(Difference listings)
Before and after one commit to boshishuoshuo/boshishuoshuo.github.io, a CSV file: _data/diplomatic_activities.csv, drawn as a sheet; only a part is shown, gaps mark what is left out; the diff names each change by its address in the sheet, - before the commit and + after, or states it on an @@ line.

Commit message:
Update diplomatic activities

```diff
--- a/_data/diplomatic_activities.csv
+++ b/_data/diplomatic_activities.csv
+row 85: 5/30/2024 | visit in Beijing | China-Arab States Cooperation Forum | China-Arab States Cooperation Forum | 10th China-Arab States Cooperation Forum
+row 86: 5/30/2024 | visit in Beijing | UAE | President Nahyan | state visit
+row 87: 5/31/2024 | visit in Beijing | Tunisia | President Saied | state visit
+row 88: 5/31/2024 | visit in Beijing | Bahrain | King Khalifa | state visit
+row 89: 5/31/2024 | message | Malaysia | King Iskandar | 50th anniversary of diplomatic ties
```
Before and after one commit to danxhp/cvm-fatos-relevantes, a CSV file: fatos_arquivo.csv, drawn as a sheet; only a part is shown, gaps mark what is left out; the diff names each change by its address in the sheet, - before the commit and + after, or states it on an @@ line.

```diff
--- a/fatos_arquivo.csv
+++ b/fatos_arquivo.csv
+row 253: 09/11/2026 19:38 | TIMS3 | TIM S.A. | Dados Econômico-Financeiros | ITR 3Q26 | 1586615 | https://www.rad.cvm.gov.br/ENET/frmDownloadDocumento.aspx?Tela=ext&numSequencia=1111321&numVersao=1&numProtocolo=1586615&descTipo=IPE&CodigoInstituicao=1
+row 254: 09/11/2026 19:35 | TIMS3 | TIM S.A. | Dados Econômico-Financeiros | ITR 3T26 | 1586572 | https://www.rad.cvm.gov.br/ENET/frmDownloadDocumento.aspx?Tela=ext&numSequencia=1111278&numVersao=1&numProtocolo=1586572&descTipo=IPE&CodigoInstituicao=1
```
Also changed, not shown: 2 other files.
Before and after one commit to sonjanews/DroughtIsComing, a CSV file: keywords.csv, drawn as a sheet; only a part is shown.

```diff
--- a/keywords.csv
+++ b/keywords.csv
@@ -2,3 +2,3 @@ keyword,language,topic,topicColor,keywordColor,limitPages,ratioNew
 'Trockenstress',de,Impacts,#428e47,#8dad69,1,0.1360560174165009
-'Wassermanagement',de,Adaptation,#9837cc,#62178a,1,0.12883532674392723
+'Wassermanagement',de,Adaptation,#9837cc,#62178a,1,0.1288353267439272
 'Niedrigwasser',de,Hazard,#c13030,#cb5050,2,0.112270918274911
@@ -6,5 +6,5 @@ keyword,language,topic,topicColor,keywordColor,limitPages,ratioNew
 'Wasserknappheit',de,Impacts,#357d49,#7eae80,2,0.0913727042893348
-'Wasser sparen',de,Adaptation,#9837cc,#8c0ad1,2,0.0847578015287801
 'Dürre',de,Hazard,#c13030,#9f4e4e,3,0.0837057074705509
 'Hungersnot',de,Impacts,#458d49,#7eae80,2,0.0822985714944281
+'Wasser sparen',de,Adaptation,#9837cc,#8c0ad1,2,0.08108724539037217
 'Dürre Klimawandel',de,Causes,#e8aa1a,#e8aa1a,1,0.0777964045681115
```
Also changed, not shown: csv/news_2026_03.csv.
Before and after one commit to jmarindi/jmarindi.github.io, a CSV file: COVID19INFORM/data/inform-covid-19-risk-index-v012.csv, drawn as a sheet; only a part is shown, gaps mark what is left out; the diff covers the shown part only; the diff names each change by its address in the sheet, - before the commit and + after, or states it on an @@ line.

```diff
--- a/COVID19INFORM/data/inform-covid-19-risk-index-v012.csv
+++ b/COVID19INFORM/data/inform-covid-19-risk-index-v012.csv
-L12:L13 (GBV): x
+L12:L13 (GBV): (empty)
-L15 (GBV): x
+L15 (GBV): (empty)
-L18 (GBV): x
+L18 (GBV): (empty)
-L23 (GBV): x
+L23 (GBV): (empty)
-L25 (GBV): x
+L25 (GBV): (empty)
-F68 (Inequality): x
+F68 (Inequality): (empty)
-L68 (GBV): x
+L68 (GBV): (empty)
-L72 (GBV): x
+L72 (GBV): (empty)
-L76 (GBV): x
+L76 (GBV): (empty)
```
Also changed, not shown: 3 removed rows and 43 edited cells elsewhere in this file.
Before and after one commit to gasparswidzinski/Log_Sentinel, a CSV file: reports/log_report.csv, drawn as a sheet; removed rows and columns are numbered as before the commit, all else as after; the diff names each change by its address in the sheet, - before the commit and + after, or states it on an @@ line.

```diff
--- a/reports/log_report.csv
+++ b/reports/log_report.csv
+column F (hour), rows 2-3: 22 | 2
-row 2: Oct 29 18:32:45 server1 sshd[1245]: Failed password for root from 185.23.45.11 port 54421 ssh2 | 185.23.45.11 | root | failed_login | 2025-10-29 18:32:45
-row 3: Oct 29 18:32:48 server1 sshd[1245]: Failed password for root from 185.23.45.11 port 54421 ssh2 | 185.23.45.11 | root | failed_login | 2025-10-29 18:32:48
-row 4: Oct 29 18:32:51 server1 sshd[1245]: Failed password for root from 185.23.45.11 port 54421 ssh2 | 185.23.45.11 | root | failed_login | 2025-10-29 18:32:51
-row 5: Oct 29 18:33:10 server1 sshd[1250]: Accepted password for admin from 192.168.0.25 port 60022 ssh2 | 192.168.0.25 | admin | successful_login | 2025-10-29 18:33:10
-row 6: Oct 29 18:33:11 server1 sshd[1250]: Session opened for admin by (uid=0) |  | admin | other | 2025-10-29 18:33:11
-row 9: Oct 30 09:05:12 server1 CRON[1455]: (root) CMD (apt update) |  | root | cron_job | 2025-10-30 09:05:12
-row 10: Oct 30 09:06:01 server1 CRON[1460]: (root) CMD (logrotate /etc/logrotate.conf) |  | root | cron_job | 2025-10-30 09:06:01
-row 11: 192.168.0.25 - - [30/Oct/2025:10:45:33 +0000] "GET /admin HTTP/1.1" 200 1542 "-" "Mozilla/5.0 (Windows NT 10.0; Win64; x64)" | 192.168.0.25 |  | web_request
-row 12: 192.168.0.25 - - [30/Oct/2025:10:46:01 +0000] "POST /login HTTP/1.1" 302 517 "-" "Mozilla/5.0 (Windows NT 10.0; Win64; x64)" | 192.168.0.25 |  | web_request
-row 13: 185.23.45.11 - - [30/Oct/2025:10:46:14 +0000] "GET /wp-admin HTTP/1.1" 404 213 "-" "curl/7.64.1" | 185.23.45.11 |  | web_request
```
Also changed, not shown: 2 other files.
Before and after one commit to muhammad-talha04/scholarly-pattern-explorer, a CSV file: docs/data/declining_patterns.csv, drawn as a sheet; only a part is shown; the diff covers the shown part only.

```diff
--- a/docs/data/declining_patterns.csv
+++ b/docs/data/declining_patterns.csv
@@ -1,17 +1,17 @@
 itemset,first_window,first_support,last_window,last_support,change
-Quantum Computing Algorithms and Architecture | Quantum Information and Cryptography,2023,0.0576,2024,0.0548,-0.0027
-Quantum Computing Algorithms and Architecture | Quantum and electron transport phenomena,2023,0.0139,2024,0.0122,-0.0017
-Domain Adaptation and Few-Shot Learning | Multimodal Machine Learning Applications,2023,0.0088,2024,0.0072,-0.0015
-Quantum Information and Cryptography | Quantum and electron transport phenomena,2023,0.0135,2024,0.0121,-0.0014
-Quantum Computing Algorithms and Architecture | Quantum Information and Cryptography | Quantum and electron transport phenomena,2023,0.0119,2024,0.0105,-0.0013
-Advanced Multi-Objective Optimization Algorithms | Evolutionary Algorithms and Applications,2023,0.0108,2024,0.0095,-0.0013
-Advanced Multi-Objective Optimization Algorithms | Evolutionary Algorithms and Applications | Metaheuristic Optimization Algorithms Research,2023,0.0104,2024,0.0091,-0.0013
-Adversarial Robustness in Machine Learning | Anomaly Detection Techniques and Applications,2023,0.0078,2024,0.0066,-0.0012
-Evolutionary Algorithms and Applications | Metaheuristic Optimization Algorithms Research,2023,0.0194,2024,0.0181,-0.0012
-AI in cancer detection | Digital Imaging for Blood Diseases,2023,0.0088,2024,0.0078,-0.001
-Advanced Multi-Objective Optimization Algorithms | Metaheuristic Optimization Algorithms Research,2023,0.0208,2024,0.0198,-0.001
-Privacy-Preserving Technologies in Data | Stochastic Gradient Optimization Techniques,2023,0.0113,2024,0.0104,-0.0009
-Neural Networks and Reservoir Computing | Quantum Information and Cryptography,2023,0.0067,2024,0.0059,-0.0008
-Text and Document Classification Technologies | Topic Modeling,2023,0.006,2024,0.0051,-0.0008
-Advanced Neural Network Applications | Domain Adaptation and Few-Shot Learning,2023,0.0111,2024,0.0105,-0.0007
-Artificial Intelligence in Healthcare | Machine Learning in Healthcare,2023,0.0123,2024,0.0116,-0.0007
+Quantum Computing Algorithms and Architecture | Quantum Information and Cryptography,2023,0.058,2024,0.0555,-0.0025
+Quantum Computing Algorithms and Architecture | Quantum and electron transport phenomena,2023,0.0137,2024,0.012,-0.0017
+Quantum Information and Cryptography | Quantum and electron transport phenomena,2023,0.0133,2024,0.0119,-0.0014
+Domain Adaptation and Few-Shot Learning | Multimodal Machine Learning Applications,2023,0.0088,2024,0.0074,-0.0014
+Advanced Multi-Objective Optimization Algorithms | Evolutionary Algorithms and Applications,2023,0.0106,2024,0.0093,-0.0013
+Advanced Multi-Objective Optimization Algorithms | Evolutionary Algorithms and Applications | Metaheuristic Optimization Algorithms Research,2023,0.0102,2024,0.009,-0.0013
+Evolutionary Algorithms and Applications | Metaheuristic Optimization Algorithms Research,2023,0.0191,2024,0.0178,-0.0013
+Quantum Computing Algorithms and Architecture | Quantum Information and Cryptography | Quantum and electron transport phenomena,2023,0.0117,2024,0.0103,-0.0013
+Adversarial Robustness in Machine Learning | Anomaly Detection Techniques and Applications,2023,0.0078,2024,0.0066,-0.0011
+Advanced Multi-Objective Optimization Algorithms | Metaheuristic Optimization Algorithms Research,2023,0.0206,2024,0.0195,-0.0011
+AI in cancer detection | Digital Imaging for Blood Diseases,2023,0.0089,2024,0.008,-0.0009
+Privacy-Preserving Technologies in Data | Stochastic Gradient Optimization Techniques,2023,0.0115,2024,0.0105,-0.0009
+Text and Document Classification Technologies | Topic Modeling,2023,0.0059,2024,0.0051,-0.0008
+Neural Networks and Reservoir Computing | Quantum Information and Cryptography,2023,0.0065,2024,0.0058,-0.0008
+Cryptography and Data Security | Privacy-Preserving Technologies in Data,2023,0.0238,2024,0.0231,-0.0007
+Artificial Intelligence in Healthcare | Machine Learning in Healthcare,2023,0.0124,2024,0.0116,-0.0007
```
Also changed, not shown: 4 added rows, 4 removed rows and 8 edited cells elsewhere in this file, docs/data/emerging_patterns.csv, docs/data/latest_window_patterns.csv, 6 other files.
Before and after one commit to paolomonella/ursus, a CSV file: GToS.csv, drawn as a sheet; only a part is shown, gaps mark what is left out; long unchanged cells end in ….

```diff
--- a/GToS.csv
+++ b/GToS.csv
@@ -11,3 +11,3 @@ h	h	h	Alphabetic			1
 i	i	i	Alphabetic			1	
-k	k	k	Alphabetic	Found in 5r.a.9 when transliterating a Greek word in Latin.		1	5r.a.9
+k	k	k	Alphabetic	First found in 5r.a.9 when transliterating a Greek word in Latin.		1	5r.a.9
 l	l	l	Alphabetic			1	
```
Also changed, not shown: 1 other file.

> TASK DIRECTIONS:
Across the records above, show each line containing the word "transport".

> ANSWER FOR THIS EXERCISE:
-Quantum Computing Algorithms and Architecture | Quantum and electron transport phenomena,2023,0.0139,2024,0.0122,-0.0017
-Quantum Information and Cryptography | Quantum and electron transport phenomena,2023,0.0135,2024,0.0121,-0.0014
-Quantum Computing Algorithms and Architecture | Quantum Information and Cryptography | Quantum and electron transport phenomena,2023,0.0119,2024,0.0105,-0.0013
+Quantum Computing Algorithms and Architecture | Quantum and electron transport phenomena,2023,0.0137,2024,0.012,-0.0017
+Quantum Information and Cryptography | Quantum and electron transport phenomena,2023,0.0133,2024,0.0119,-0.0014
+Quantum Computing Algorithms and Architecture | Quantum Information and Cryptography | Quantum and electron transport phenomena,2023,0.0117,2024,0.0103,-0.0013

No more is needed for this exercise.